Near the end of my time at ABC/Dunhill, there was a grand jury investigation out of Newark, N.J., headed by U.S. Attorney Jonathan L. Goldstein. I was subpoenaed to testify as to how the business had operated under Lasker, who had exited by then.

For two days, I sat in a room with two FBI and two IRS agents as they grilled me about the business. That room was about 30x30 and contained every piece of paper I had signed during the previous five years. I was warned by my attorney to answer everything honestly or face possible perjury charges. Yikes.

One problem arose quickly, as I was the exec who had to sign off on the expense reports of the 40 or so execs who reported to me every week or two, and because there were no corporate credit cards, blank receipts from top bars and restaurants had a big cache. One of the agents, holding a bunch of expense accounts in his hand, asked me, “You know this guy Bill Drake?” I replied that Drake was an influential radio programming executive. “Is he a big guy?” the agent asked. “Yes, he’s quite tall,” I answered. “Is he extremely overweight?” Puzzled, I replied, “No sir.” “Can you please explain, Mr. Lavinthal, how he could have had dinner with three of your employees on the same night?” “I have no idea, sir.” The agent then added that two of these “dinners” took place in Los Angeles and the third was in San Francisco. Humiliated but fearing nothing, I threw my hands in the air.

They told me they wouldn’t ask me anything different when I testified in front of the grand jury, unaccompanied by my attorney. They kept their word—almost—and when I finally testified, the one new question was: had I ever done coke in my time at the label?

I then asked to be excused so I could discuss this question with my lawyer, who was waiting outside the jury room. He told me to tell the truth. So I returned and answered affirmatively.

More than 10 times I answered “Yes” to their questions; more than 50 times I said “I’m not sure.” They excused me after that.

Most thought this probe was a result of the Nixon White House attack on the big three networks, ABC, CBS and NBC, which had humiliated him to the point of resigning as President; the Department of Justice was looking for headlines about sex, drugs, rock & roll and payola.

All this happened on the heels of CBS unceremoniously dismissing Clive Davis for what was believed to be a number of irregular practices involving one of his lieutenants, David Wynshaw. Nothing major resulted from this witch hunt, other than a few indictments of minor players at various indie labels on income tax issues.

A few months later, while I was in the South of France, Jerry Rubenstein called me to say he was going to change the first Poco single to a different track. I caught the next plane back to L.A. and told him he shouldn’t get involved in choosing singles, that we were hot and that I had this shit under control. He said he was boss. I replied, “Why don’t you find yourself somebody else to do my job?” And so he did.

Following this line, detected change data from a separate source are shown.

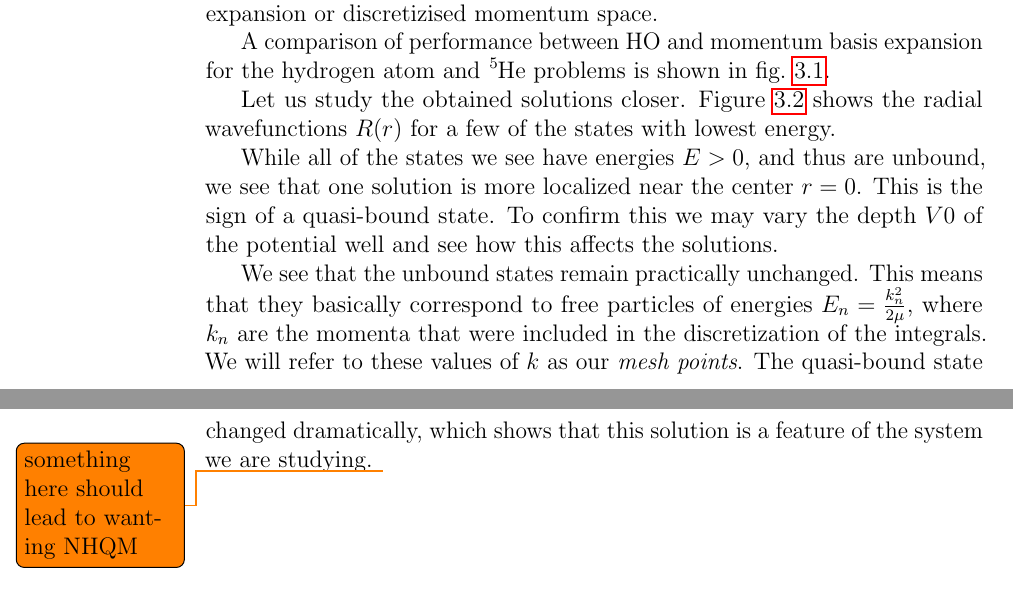
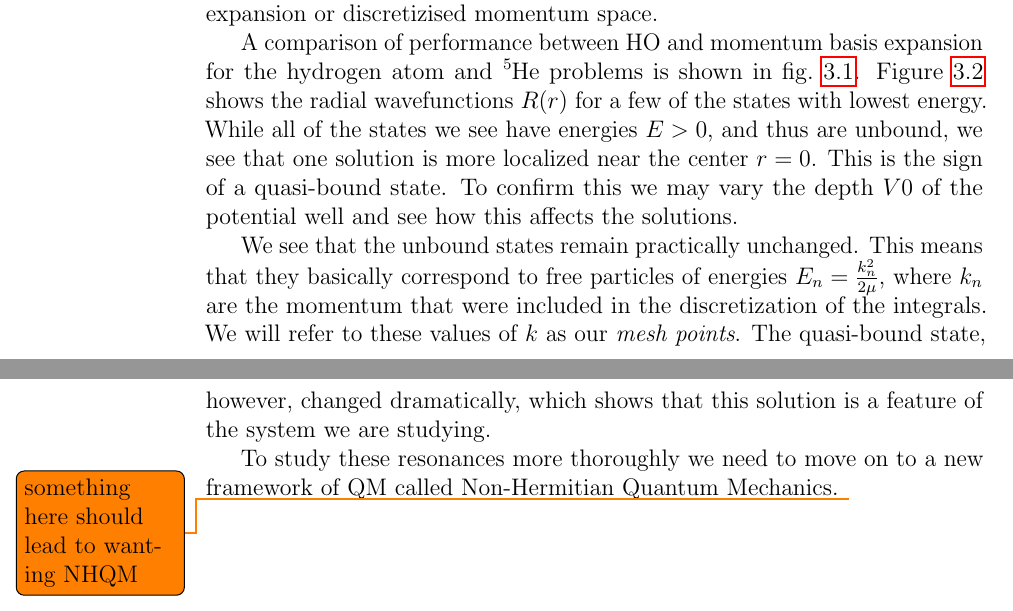
Before and after one commit to pnutus/NHQMReport, a LaTeX thesis (report.tex, which reads chapters/he5.tex): two parts of pages 15 and 18 of 33, joined at a grey line, cut so that both start at the same text. Compiled offline with pdfLaTeX.

Commit message:
stuff on he5.

```diff
--- a/chapters/he5.tex
+++ b/chapters/he5.tex
@@ -20,18 +20,17 @@ A comparison of performance between HO and momentum basis expansion for the hydr
   \caption{}
   \label{fig:HO vs mom}
 \end{figure}
-
-Let us study the obtained solutions closer. \Cref{fig:resonance wavefunction} shows the radial wavefunctions $R(r)$ for a few of the states with lowest energy.
-
+\Cref{fig:resonance wavefunction} shows the radial wavefunctions $R(r)$ for a few of the states with lowest energy.
 \begin{figure}
   \centering
   \includegraphics[width = \textwidth]{figures/resonance_wavefunction.pdf}
   \caption{A few solutions to the Woods-Saxon potential with well depth $V0=\SI{-52}{MeV}$.}
   \label{fig:resonance wavefunction}
 \end{figure}
-
 While all of the states we see have energies $E>0$, and thus are unbound, we see that one solution is more localized near the center $r=0$.
 This is the sign of a quasi-bound state. To confirm this we may vary the depth $V0$ of the potential well and see how this affects the solutions.
 
-We see that the unbound states remain practically unchanged. This means that they basically correspond to free particles of energies $E_n=\frac{k_n^2}{2\mu}$, where $k_n$ are the momenta that were included in the discretization of the integrals. We will refer to these values of $k$ as our \emph{mesh points}. The quasi-bound state changed dramatically, which shows that this solution is a feature of the system we are studying.
+We see that the unbound states remain practically unchanged. This means that they basically correspond to free particles of energies $E_n=\frac{k_n^2}{2\mu}$, where $k_n$ are the momentum that were included in the discretization of the integrals. We will refer to these values of $k$ as our \emph{mesh points}. The quasi-bound state, however, changed dramatically, which shows that this solution is a feature of the system we are studying.
+
+To study these resonances more thoroughly we need to move on to a new framework of QM called Non-Hermitian Quantum Mechanics.
 \todo{something here should lead to wanting NHQM}
```
Also changed, not shown: chapters/he5.tex (6 more changed lines).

But by that time, all sales, promo, marketing and publicity staff had been reporting to me, and the A&R guys had practically lived at my house in Tarzana as we decided how to break acts and sell the music. The crew consisted of Steve Barri, Gary Katz, Dennis Lambert, Brian Potter, Lee Young and, of course, Harvey Bruce—on the loose with the juice—Ed Michel and Bill Szymczyk, who had previously quit and moved to Denver after an earthquake and a bad tab of mescaline.

Rubenstein replaced me and my team and hired Charlie Minor as head of promo. Charlie exited with Rubenstein in ’77 and went to United Artists with Artie Mogull before heading to A&M, where he ruled for the next two decades.

In retrospect, Jerry gave me the break of my life when he fired me and paid me out (a young John Frankenheimer had done my deal). For a year or so after that, I was looking to become the next big thing. Dick Asher wanted me to move to Paris and run CBS Europe. RCA wanted me to move to NYC and be head of promo—ugh. Alain Levy ended up taking that head of Europe job in Paris. Guess I made the right decision; where is he now?

Meanwhile, Steve Diener (father of Octone Records founder James Diener) was named head of ABC/Dunhill; he would be the company’s last president—ABC sold it to MCA two years later. Steve was a super-smart guy but couldn’t turn the company around after Rubinstein decimated it during the short time he was there. After Minor left, Diener hired San Francisco’s Johnny Barbis as head of promo.

The story so far.